This time around, Care epitomised everything that was better about England. After the dismal, leaden autumn internationals, here was a little pace, here was sometimes quick thinking - hell, here was even the occasional moment of spontaneity.
It might not always have been pleasing on the eye. There might have been scrappiness and errors aplenty to go with the drama and tension, and a period in the second half where the wheels wobbled if not quite came off completely, but if ever a game was all about the win, this was it.
Both teams were desperate for something after a run of results that has raised significant questions about exactly where they were heading. For both, with eminently winnable games up next, Saturday was either going to launch them into this Six Nations with momentum and renewed belief or leave them listing and listless.
Despite that stirring second-half fightback, it's Wales who will spend the rest of the campaign playing catch-up. They have now lost nine of their last 18 internationals, a record that does a disservice to the quality of both their players and management.
For England, there is finally some sunshine and optimism after a run of performances that had left Twickenham at best bored and at worst openly mutinous.
The last time they ran out in a new shirt, against Argentina three months ago, they produced a mauve mess. This time the cream colours clothed a display that left Johnson at times purring like the cat with the proverbial. Even his under fire skipper Steve Borthwick had a stormer, stealing line-outs and ripping the ball from Welsh hands on several key occasions.
"We've all been there and done silly things that had an influence on the game," said Johnson, "but the good thing from our point of view is that we turned that pressure into scores. They didn't give us those 17 points - we still had to score them.
"There are lots of things we need to improve on, but ultimately we found a way to win. We've been in games like that and lost them."
For all the pre-match talk of an expansive running game, the man of the match was a blind-side flanker, the first home try from an old-fashioned forward rumble that wouldn't have been out of place in 1991 or 1980. James Haskell hasn't always been everyone's cup of tea, but this was his best performance in an English jersey.
"That's probably the most nervous I've been for an England game," he said afterwards, pumped up with adrenaline, talking on fast forward. "Wales are a team who can cause chaos, but today we stuck together as a team and imposed ourselves on them.
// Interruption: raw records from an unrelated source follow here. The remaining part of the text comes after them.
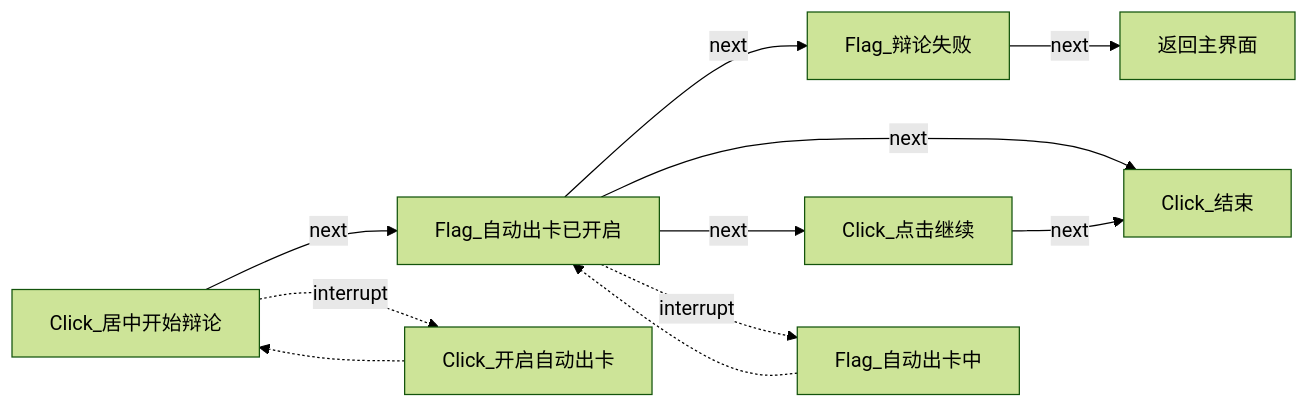
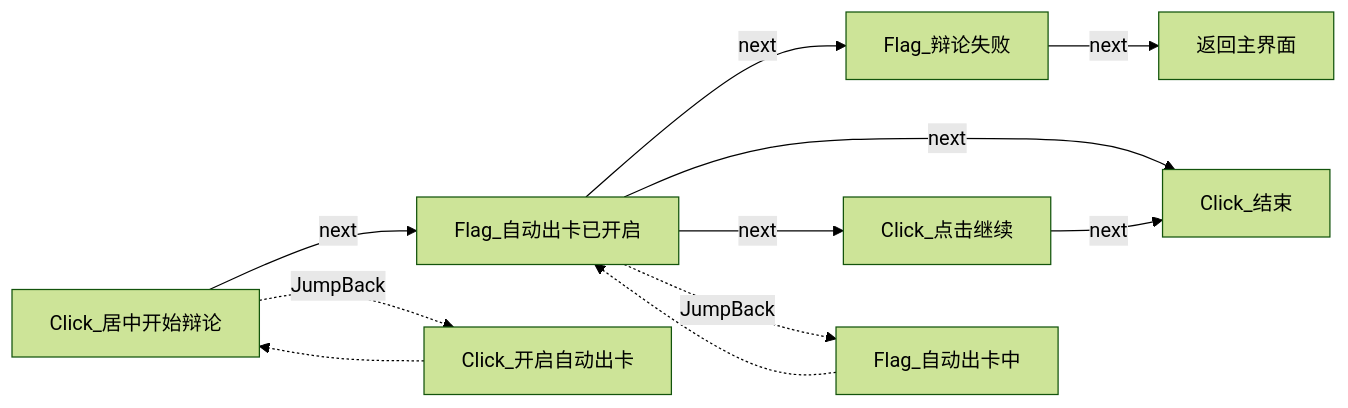
The fifth of 40 diagrams in docs/zh_cn/develop/Pipeline说明.md (Coxwtwo/MaaTOT), drawn with Mermaid (forest theme) before and after one commit. The commit also changed other lines of this file, not shown here.

Commit message:
docs: 完善 Pipeline 说明，新增未名市移动、未名市周任务文档，interrupt→JumpBack(MaaFramework v5.1 起已废弃 interrupt 字段）

````diff
--- a/docs/zh_cn/develop/Pipeline说明.md
+++ b/docs/zh_cn/develop/Pipeline说明.md
@@ -149,15 +149,15 @@
 ```mermaid
 flowchart LR
     n18["Click_居中开始辩论"] -->|next| n20["Flag_自动出卡已开启"]
-    n18 -.->|interrupt| n21["Click_开启自动出卡"]
+    n18 -.->|JumpBack| n21["Click_开启自动出卡"]
     n21 -.-> n18
     n20 -->|next| n22["Flag_辩论失败"]
     n20 -->|next| n23["Click_点击继续"]
     n20 -->|next| n24["Click_结束"]
     n23 -->|next| n24
-    n20-.->|interrupt| n25["Flag_自动出卡中"]
+    n20-.->|JumpBack| n25["Flag_自动出卡中"]
     n25 -.-> n20
     n22 -->|next| n26["返回主界面"]
 
     n25 ~~~ n24
 ```
````
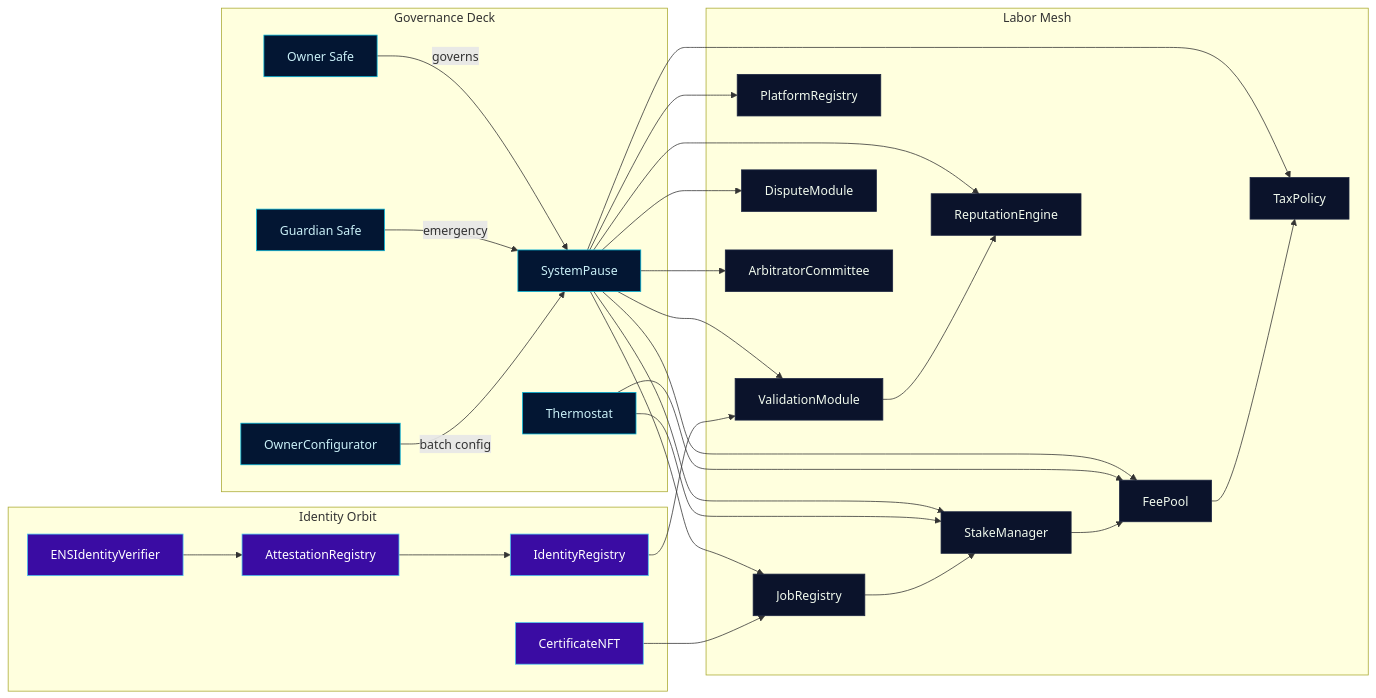
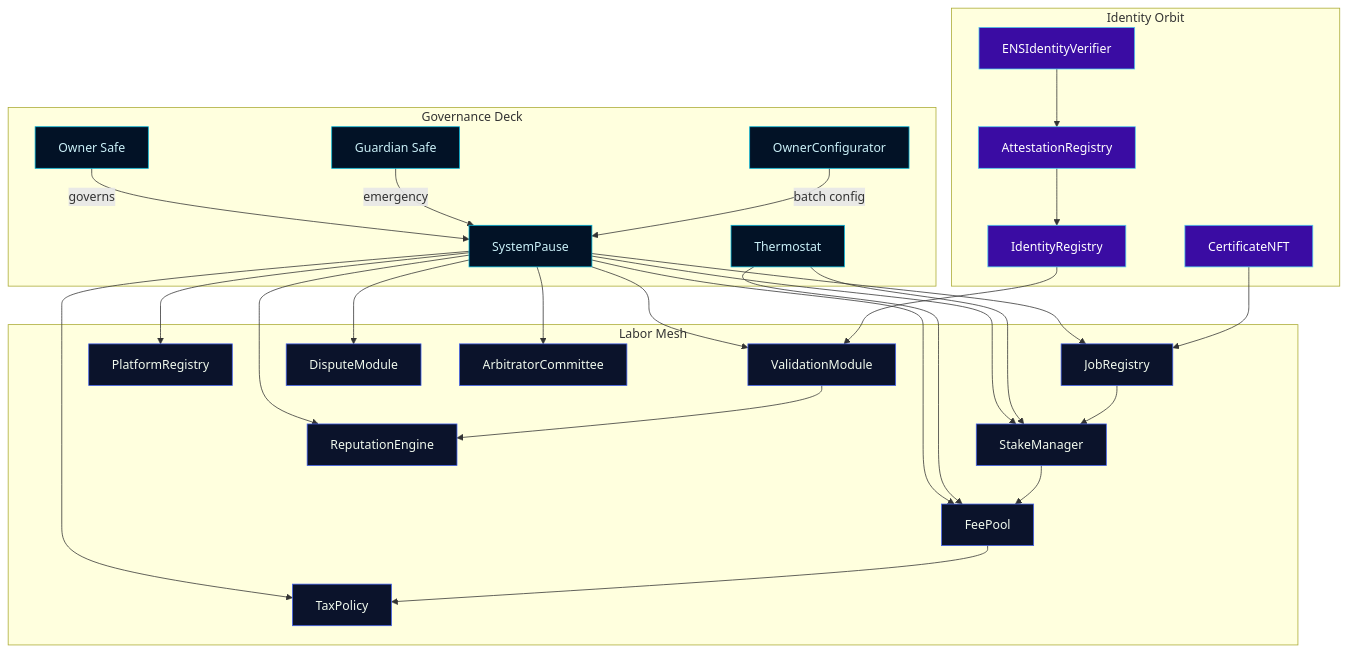
The first of 5 diagrams in docs/README.md (MontrealAI/agijobs-sovereign-labor-v0p1), drawn with Mermaid before and after one commit. The commit also changed other lines of this file, not shown here.

````diff
--- a/docs/README.md
+++ b/docs/README.md
@@ -52,47 +47,47 @@
 ```mermaid
-graph LR
+graph TD
     subgraph GovernanceDeck[Governance Deck]
         owner[Owner Safe]
         guardian[Guardian Safe]
         configurator[OwnerConfigurator]
         pause[SystemPause]
         thermo[Thermostat]
     end
     subgraph LaborMesh[Labor Mesh]
         job[JobRegistry]
         stake[StakeManager]
         platform[PlatformRegistry]
         validate[ValidationModule]
         dispute[DisputeModule]
         fee[FeePool]
         rep[ReputationEngine]
         arb[ArbitratorCommittee]
         tax[TaxPolicy]
     end
     subgraph IdentityOrbit[Identity Orbit]
-        id[IdentityRegistry]
+        identity[IdentityRegistry]
         attest[AttestationRegistry]
         cert[CertificateNFT]
         ens[ENSIdentityVerifier]
     end
     owner -->|governs| pause
     guardian -->|emergency| pause
     configurator -->|batch config| pause
     pause --> job & stake & platform & validate & dispute & fee & rep & arb & tax
     thermo --> fee
     thermo --> stake
     validate --> rep
     job --> stake
     stake --> fee
     fee --> tax
-    id --> validate
-    attest --> id
+    identity --> validate
+    attest --> identity
     ens --> attest
     cert --> job
-    classDef GovernanceDeck fill:#031633,stroke:#00b4d8,color:#caf0f8;
-    classDef LaborMesh fill:#0b132b,stroke:#1c2541,color:#f1faee;
-    classDef IdentityOrbit fill:#3a0ca3,stroke:#4cc9f0,color:#fff;
+    classDef GovernanceDeck fill:#021226,stroke:#00b4d8,color:#caf0f8;
+    classDef LaborMesh fill:#0b132b,stroke:#4361ee,color:#f1faee;
+    classDef IdentityOrbit fill:#3a0ca3,stroke:#4cc9f0,color:#ffffff;
     class owner,guardian,configurator,pause,thermo GovernanceDeck;
     class job,stake,platform,validate,dispute,fee,rep,arb,tax LaborMesh;
-    class id,attest,cert,ens IdentityOrbit;
+    class identity,attest,cert,ens IdentityOrbit;
 ```
````
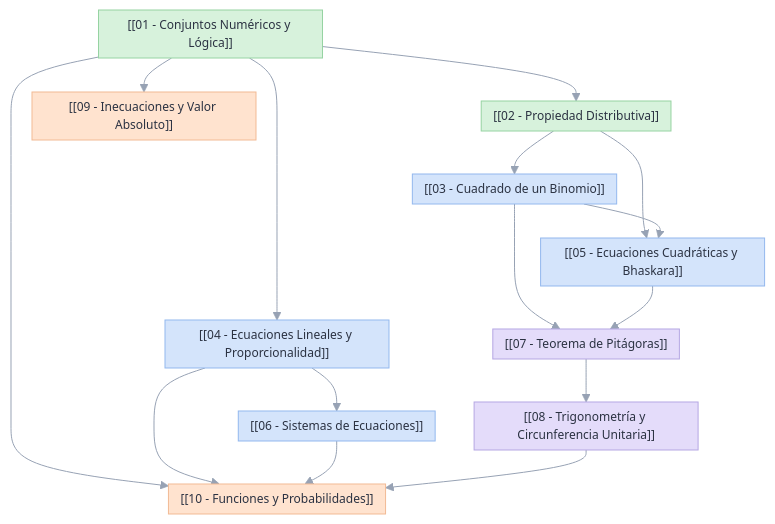
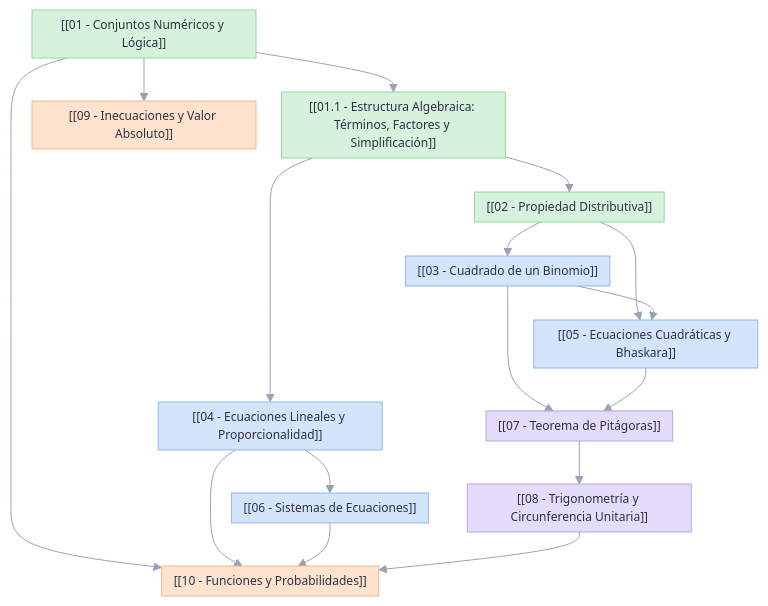
The diagram in 00-indice-maestro.md (Derszi65g/KOM), drawn with Mermaid before and after one commit. The commit also changed other lines of this file and 8 other files, not shown here.

Commit message:
feat: agregar nota 01.1 sobre estructura algebraica, factores, simplificacion y cancelacion

````diff
--- a/00-indice-maestro.md
+++ b/00-indice-maestro.md
@@ -15,34 +15,36 @@
 ```mermaid
 %%{init: {"theme": "base", "themeVariables": {"background": "transparent", "primaryTextColor": "#2b3242", "fontSize": "12px", "lineColor": "#97a2b4"}, "flowchart": {"nodeSpacing": 22, "rankSpacing": 34, "padding": 6}}}%%
 graph TD
-    N01["[[01 - Conjuntos Numéricos y Lógica]]"] --> N02["[[02 - Propiedad Distributiva]]"]
-    N01 --> N04["[[04 - Ecuaciones Lineales y Proporcionalidad]]"]
+    N01["[[01 - Conjuntos Numéricos y Lógica]]"] --> N01_1["[[01.1 - Estructura Algebraica: Términos, Factores y Simplificación]]"]
     N01 --> N09["[[09 - Inecuaciones y Valor Absoluto]]"]
     N01 --> N10["[[10 - Funciones y Probabilidades]]"]
+    
+    N01_1 --> N02["[[02 - Propiedad Distributiva]]"]
+    N01_1 --> N04["[[04 - Ecuaciones Lineales y Proporcionalidad]]"]
     
     N02 --> N03["[[03 - Cuadrado de un Binomio]]"]
     N02 --> N05["[[05 - Ecuaciones Cuadráticas y Bhaskara]]"]
     
     N03 --> N05
     N03 --> N07["[[07 - Teorema de Pitágoras]]"]
     
     N04 --> N06["[[06 - Sistemas de Ecuaciones]]"]
     N04 --> N10
     
     N05 --> N07
     
     N07 --> N08["[[08 - Trigonometría y Circunferencia Unitaria]]"]
     
     N06 --> N10
     N08 --> N10
 
     classDef bases fill:#d7f2dc,stroke:#96d3a2,color:#2b3242
     classDef algebra fill:#d4e4fb,stroke:#93b8ee,color:#2b3242
     classDef geometria fill:#e4dcfa,stroke:#b5a7e3,color:#2b3242
     classDef avanzado fill:#ffe3cf,stroke:#f2ba94,color:#2b3242
 
-    class N01,N02 bases
+    class N01,N01_1,N02 bases
     class N03,N04,N05,N06 algebra
     class N07,N08 geometria
     class N09,N10 avanzado
 ```
````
There's always a sense of desperation when you're under your posts and you're suddenly only three points ahead, but we kept calm."
Haskell was on the pitch two years ago when England famously threw away a 13-point lead, and conceded the penalty that allowed James Hook to kick-start the comeback that day. Hook's twinkle toes threatened an even bigger turnaround this time, but whereas in 2007 it was an English loose pass that sealed the result, this time it came from Stephen Jones as Wales threw caution to the late winds.
The visitors, for all their dominance in the scrum, struggled at line-outs (seven won, five lost). Matthew Rees was missed more than Gethin Jenkins. While there was the trademark adventure and flair, there were also too many errors - 19 when in possession to England's 12. Gareth Cooper's pass was as patchy as it has been all season, and Jamie Roberts failed to make the impact many had anticipated against the lightweight England midfield.
England remain a side in transition, not transformed. There was still a robotic feel to parts of their play, problems up front and no great chemistry from 10 through to 13. Equally, their second try demonstrated a quickness of ball and mind and that had been almost entirely absent for the past eight months.
Thanks to Wyn Jones and that moment of madness, they have a platform and purpose again. Whether it can be sustained for the rest of the campaign is another matter, but in an otherwise bleak midwinter, there are green shoots visible. If nothing else, it's been a long time since anyone saw so many home supporters leaving Twickenham with smiles on their faces.